Directions for this task
Examine the entries and show every line in which the word "contributors" is found.

[Material shown — start]

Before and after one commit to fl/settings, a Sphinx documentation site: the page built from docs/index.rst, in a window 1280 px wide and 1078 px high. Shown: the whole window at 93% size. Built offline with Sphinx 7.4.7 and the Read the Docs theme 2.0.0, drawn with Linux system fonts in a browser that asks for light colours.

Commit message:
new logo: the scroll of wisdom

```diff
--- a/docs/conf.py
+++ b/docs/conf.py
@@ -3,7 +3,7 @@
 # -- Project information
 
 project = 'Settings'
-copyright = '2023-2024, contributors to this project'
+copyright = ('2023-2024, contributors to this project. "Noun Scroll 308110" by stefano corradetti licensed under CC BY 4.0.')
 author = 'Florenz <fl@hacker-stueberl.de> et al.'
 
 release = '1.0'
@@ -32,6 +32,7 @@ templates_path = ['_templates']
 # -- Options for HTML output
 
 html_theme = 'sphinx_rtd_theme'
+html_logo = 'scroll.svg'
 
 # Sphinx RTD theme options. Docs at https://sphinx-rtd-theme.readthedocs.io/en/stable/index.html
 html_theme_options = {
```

[Material shown — finish]

Response to this task
-copyright = '2023-2024, contributors to this project'
+copyright = ('2023-2024, contributors to this project. "Noun Scroll 308110" by stefano corradetti licensed under CC BY 4.0.')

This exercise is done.